Square’s earnings forecast, however, missed investor predictions — sending Square’s stock down 1.3 percent in after-hours trading. That fall follows the drubbing Square took on the markets Monday (July 30), with its stock price dropping six percent ahead of yesterday’s release.
By The Numbers
Square’s adjusted second-quarter earnings came in at 13 cents a share on revenue of $815 million. That beat analysts’ forecasts of earnings per share (EPS) of 11 cents and revenue of $774.6 million. That’s 60 percent revenue growth year on year. Transaction-based revenue was up 30 percent year over year to $625.2 million during Q2, while gross payment volume came in at $21.4 billion — a 30 percent increase over 2017 at the same time.
The company’s net loss narrowed to $5.91 million, or 1 cent per share, from $15.96 million, or 4 cents per share, a year ago.
Larger sellers also played a bigger part in Square’s Q2 story than they have historically. Large sellers — which, as defined by Square, are those that do more than $125,000 in annual gross payment volume — accounted for about 50 percent of overall volume during the June quarter, a three percent increase over the 47 percent of all volume large sellers accounted for during Q2.
Square Cash — the platform’s P2P payment service — also reported strong results. Customers spent a total of $250 million with Cash Card, tripling the amount consumers spent in December 2017.
This year has also seen the launch of bitcoin trading through the Square Cash app. Square reported it had generated $37 million in revenue from bitcoin trading via the app — but Square elected to leave that figure and bitcoin-related costs out of its adjusted revenue.
“We’re not trying to push on the monetization of bitcoin today,” Square’s CFO Sarah Friar said. “The costs are effectively costs for us to go into the market and buy bitcoin.”

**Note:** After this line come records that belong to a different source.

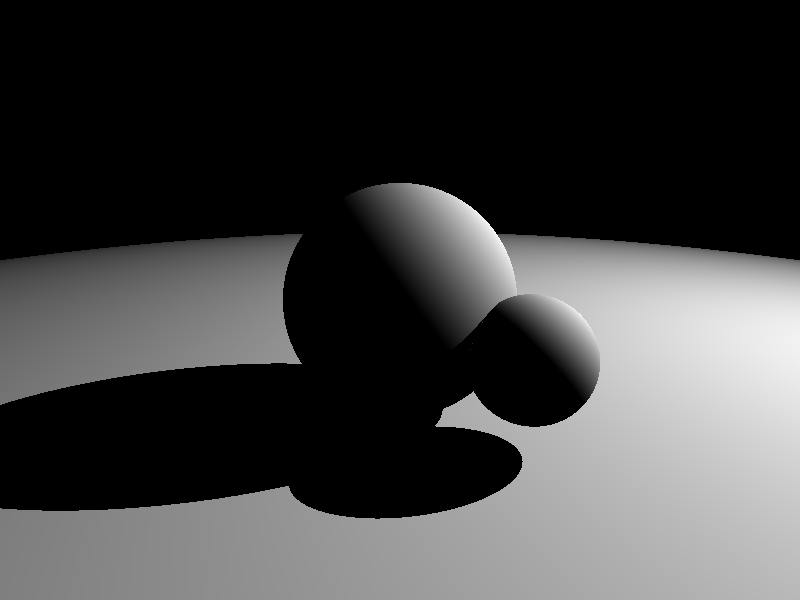
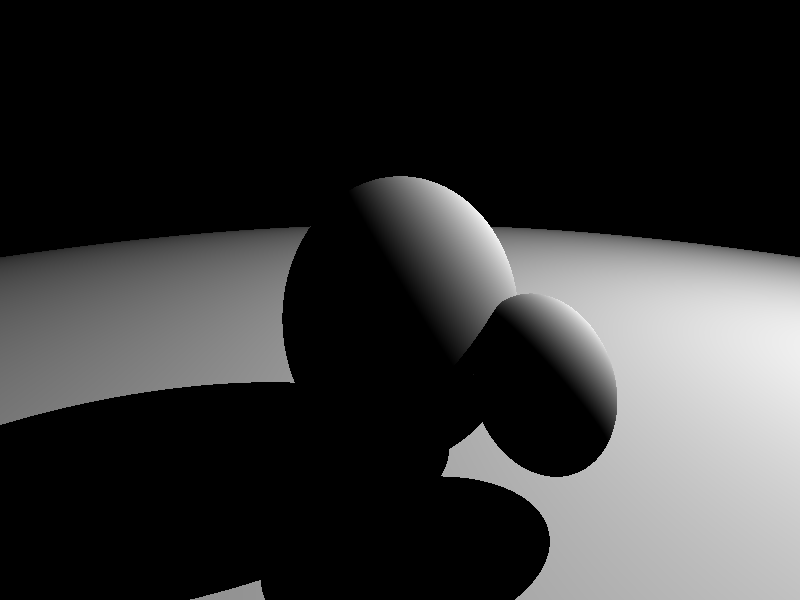
Add: Camera, Fix: Normalize and cross product

diff --git a/src/main.rs b/src/main.rs
@@ -1,21 +1,29 @@
 extern crate image;
 
-use rust_tracer::vector::Vec3;
-use rust_tracer::ray::Ray;
-use rust_tracer::light::Light;
-use rust_tracer::sphere::Sphere;
-use std::f32;
 use image::png::PNGEncoder;
-use std::fs::File;
 use image::ColorType;
+use rust_tracer::camera::Camera;
+use rust_tracer::light::Light;
+use rust_tracer::ray::Ray;
+use rust_tracer::sphere::Sphere;
+use rust_tracer::vector::Vec3;
+use std::f32;
+use std::fs::File;
 
-fn write_image(filename: &str, pixels: &[u8], bounds: (usize, usize)) -> Result<(), std::io::Error>
-{
+fn write_image(
+    filename: &str,
+    pixels: &[u8],
+    bounds: (usize, usize),
+) -> Result<(), std::io::Error> {
     let output = File::create(filename)?;
 
     let encoder = PNGEncoder::new(output);
-    encoder.encode(&pixels, bounds.0 as u32, bounds.1 as u32,
-                   ColorType::Gray(8))?;
+    encoder.encode(
+        &pixels,
+        bounds.0 as u32,
+        bounds.1 as u32,
+        ColorType::Gray(8),
+    )?;
 
     Ok(())
 }
@@ -37,14 +45,17 @@ fn any_sphere_before_light(spheres: &Vec<Sphere>, ray: &Ray, ray_magnitude: f32)
         match sp.intersects(ray) {
             f if !f.is_sign_negative() && f < ray_magnitude => return true,
             _ => continue,
-
         }
-
     }
     false
 }
 
-fn get_color_at(spheres: &Vec<Sphere>, intersection_sphere: &Sphere, intersection_pos: &Vec3, light: &Light) -> u8 {
+fn get_color_at(
+    spheres: &Vec<Sphere>,
+    intersection_sphere: &Sphere,
+    intersection_pos: &Vec3,
+    light: &Light,
+) -> u8 {
     let normal = intersection_sphere.normal_at(intersection_pos);
     let ray_origin = intersection_pos + &normal.scalar_div(1000.0);
     let ray_direction = &light.pos - &ray_origin;
@@ -57,17 +68,16 @@ fn get_color_at(spheres: &Vec<Sphere>, intersection_sphere: &Sphere, intersectio
 
     match ray.direction.dot(&normal) {
         f if f.is_sign_positive() => (f * 255.0) as u8,
-        _ => 0
+        _ => 0,
     }
 }
 
 fn main() {
-    let cam_pos = Vec3::from(3.0, 1.5, -4.0);
-    let look_at = Vec3::new();
-
-    let cam_dir = (&look_at - &cam_pos).normalized();
-    let cam_right = Vec3::from(0.0, 1.0, 0.0).cross(&cam_dir).normalized();
-    let cam_up = cam_right.negative().cross(&cam_dir);
+    let camera = Camera::new(
+        Vec3::from(3.0, 1.5, -4.0),
+        Vec3::from(0.0, 1.0, 0.0),
+        Vec3::new(),
+    );
 
     let width = 800;
     let height = 600;
@@ -81,27 +91,24 @@ fn main() {
     let mut x_offset: f32;
     let mut y_offset: f32;
     let mut colors: Vec<u8> = Vec::new();
-    colors.resize(800 * 900, 0);
+    colors.resize(width * height, 0);
     let light = Light::from(Vec3::from(5.0, 5.0, 5.0));
 
-    for x in 0..width {
-        for y in 0..height {
+    for x in 0..width as i32 {
+        for y in 0..height as i32 {
             let width = width as f32;
             let height = height as f32;
             if width > height {
-                x_offset = (x as f32 + 0.5) / height - (width - height) / (height * 2.0);
-                y_offset = (y as f32 + 0.5) / height;
+                x_offset = ((x as f32) - width / 2.0) / height + 0.5;
+                y_offset = (y as f32) / height;
             } else if height > width {
-                x_offset = (x as f32 + 0.5) / width;
-                y_offset = (y as f32 + 0.5) / width - (height - width) / (width * 2.0);
+                x_offset = (x as f32) / width;
+                y_offset = ((y as f32) - width / 2.0) / width + 0.5;
             } else {
-                x_offset = (x as f32 + 0.5) / width;
-                y_offset = (y as f32 + 0.5) / height;
+                x_offset = (x as f32) / width;
+                y_offset = (y as f32) / height;
             }
-
-            let cam_ray = Ray::from(
-                cam_pos.clone(),
-                &cam_dir + &(&cam_right.scalar_mul(x_offset - 0.5) + &cam_up.scalar_mul(y_offset - 0.5)));
+            let cam_ray = camera.ray_with_offset(x_offset, y_offset);
 
             let mut intersections: Vec<f32> = Vec::new();
             for sp in &spheres {
@@ -111,9 +118,10 @@ fn main() {
             let color: u8 = match nearest_intersection_index(&intersections) {
                 None => 0,
                 Some(index) => {
-                    let intersection_pos = &cam_ray.origin + &cam_ray.direction.scalar_mul(intersections[index]);
+                    let intersection_pos =
+                        &cam_ray.origin + &cam_ray.direction.scalar_mul(intersections[index]);
                     get_color_at(&spheres, &spheres[index], &intersection_pos, &light)
-                },
+                }
             };
 
             colors[(y * width as i32 + x) as usize] = color;
@@ -122,5 +130,4 @@ fn main() {
 
     write_image("out.png", &colors, (width as usize, height as usize))
         .expect("Write to file error.");
-
 }

diff --git a/src/vector.rs b/src/vector.rs
@@ -1,5 +1,3 @@
-
-
 use std::ops;
 
 #[derive(Debug, Clone)]
@@ -10,79 +8,79 @@ pub struct Vec3 {
 }
 
 impl Vec3 {
+    #[inline]
     pub fn new() -> Self {
         Vec3 {
             x: 0.0,
             y: 0.0,
-            z: 0.0
+            z: 0.0,
         }
     }
 
+    #[inline]
     pub fn from(x: f32, y: f32, z: f32) -> Self {
-        Vec3 {
-            x, y, z
-        }
+        Vec3 { x, y, z }
     }
 
+    #[inline]
     pub fn negative(&self) -> Self {
         Vec3 {
-            x: self.x,
-            y: self.y,
-            z: self.z
+            x: -self.x,
+            y: -self.y,
+            z: -self.z,
         }
     }
 
+    #[inline]
     pub fn magnitude(&self) -> f32 {
-        f32::sqrt(
-            self.x * self.x + self.y * self.y + self.z * self.z
-        )
+        f32::sqrt(self.x * self.x + self.y * self.y + self.z * self.z)
     }
 
+    #[inline]
     pub fn dot(&self, rhs: &Vec3) -> f32 {
         self.x * rhs.x + self.y * rhs.y + self.z * rhs.z
     }
 
+    #[inline]
     pub fn cross(&self, rhs: &Vec3) -> Self {
         Vec3 {
             x: self.y * rhs.z - self.z * rhs.y,
-            y: self.z * rhs.x - self.x * rhs.z,
-            z: self.x * rhs.y - self.y * rhs.x
+            y: self.x * rhs.z - self.z * rhs.x,
+            z: self.x * rhs.y - self.y * rhs.x,
         }
     }
 
     pub fn normalized(&self) -> Self {
-        let m = f32::sqrt(
-            self.x * self.x + self.y * self.y + self.z * self.z
-        );
+        let m = f32::sqrt(self.x * self.x + self.y * self.y + self.z * self.z);
         Vec3 {
             x: self.x / m,
             y: self.y / m,
-            z: self.z / m
+            z: self.z / m,
         }
     }
 
     pub fn normalize(&mut self) {
-        let m = f32::sqrt(
-            self.x * self.x + self.y * self.y + self.z * self.z
-        );
+        let m = f32::sqrt(self.x * self.x + self.y * self.y + self.z * self.z);
         self.x /= m;
         self.y /= m;
         self.z /= m;
     }
 
+    #[inline]
     pub fn scalar_mul(&self, s: f32) -> Self {
         Vec3 {
             x: self.x * s,
             y: self.y * s,
-            z: self.z * s
+            z: self.z * s,
         }
     }
 
+    #[inline]
     pub fn scalar_div(&self, s: f32) -> Self {
         Vec3 {
             x: self.x / s,
             y: self.y / s,
-            z: self.z / s
+            z: self.z / s,
         }
     }
 }
@@ -93,7 +91,7 @@ impl ops::Add for &Vec3 {
         Vec3 {
             x: self.x + rhs.x,
             y: self.y + rhs.y,
-            z: self.z + rhs.z
+            z: self.z + rhs.z,
         }
     }
 }
@@ -104,7 +102,7 @@ impl ops::Mul for &Vec3 {
         Vec3 {
             x: self.x * rhs.x,
             y: self.y * rhs.y,
-            z: self.z * rhs.z
+            z: self.z * rhs.z,
         }
     }
 }
@@ -115,7 +113,7 @@ impl ops::Sub for &Vec3 {
         Vec3 {
             x: self.x - rhs.x,
             y: self.y - rhs.y,
-            z: self.z - rhs.z
+            z: self.z - rhs.z,
         }
     }
 }

diff --git a/src/camera.rs b/src/camera.rs
@@ -1,0 +1,26 @@
+use crate::ray::Ray;
+use crate::vector::Vec3;
+
+pub struct Camera {
+    pub pos: Vec3,
+    pub up: Vec3,
+    pub right: Vec3,
+}
+
+impl Camera {
+    pub fn new(pos: Vec3, mut up: Vec3, look_at: Vec3) -> Self {
+        let direction = (&look_at - &pos).normalized();
+        up.normalize();
+        let right = up.cross(&direction).normalized();
+        up = right.cross(&direction);
+        Camera { pos, up, right }
+    }
+
+    pub fn ray_with_offset(&self, x: f32, y: f32) -> Ray {
+        let direction = self.up.cross(&self.right).negative();
+        Ray::from(
+            self.pos.clone(),
+            &direction + &(&self.up.scalar_mul(1.0 - y - 0.5) + &self.right.scalar_mul(x - 0.5)),
+        )
+    }
+}

diff --git a/src/lib.rs b/src/lib.rs
@@ -1,4 +1,5 @@
-pub mod vector;
-pub mod sphere;
-pub mod ray;
+pub mod camera;
 pub mod light;
+pub mod ray;
+pub mod sphere;
+pub mod vector;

Square’s subscriptions and “services-based revenue” also doubled year over year on an adjusted basis, driven by strong performances by Square Cash, Caviar, Instant Deposit and Square Capital. The company called out its SMB lending business — Square Capital — as having performed particularly strongly, with more than 60,000 loans totaling $390 million
Square missed expectations for adjusted EPS guidance — it predicted between 8 and 10 cents for the third quarter — while analysts were looking for 13 cents. Square issued adjusted revenue guidance between $407 million and $412 million, more than the $350.1 million to $408.2 million forecast by investors.
“If we build remarkable products, it will drive momentum on the top line,” Friar said on a call with reporters.
Despite the slight miss on the forecast, investors like Dan Dolev, executive director and analyst at Nomura Instinet, were mostly unconcerned in light of the strong revenue beat — and the power of products like Cash.
“Investors will give the company a pass because there’s no weakness, they’re just reinvesting,” Dolev said. “As long as you continue to get that revenue growth, the stock will continue to work.”
There have, however, been some concerns this week — in the run-up to earnings — about Square’s expansion into the wild and weird world of bitcoin trading. Financial services firm William Blair released a note earlier in the week noting that while it is most confident about the firm’s prospects, it is nervous about the bitcoin presence.
“We are a bit nervous about the addition of bitcoin trading, as we are concerned about regulatory and reputation risk. If Square customers lose material amounts of money from trading bitcoin, it could harm the brand’s value,” wrote William Blair.
On the whole, Square is having a very powerful year on the stock market. Shares are up 140 percent over the last year — and 88 percent of that growth has been in the last year.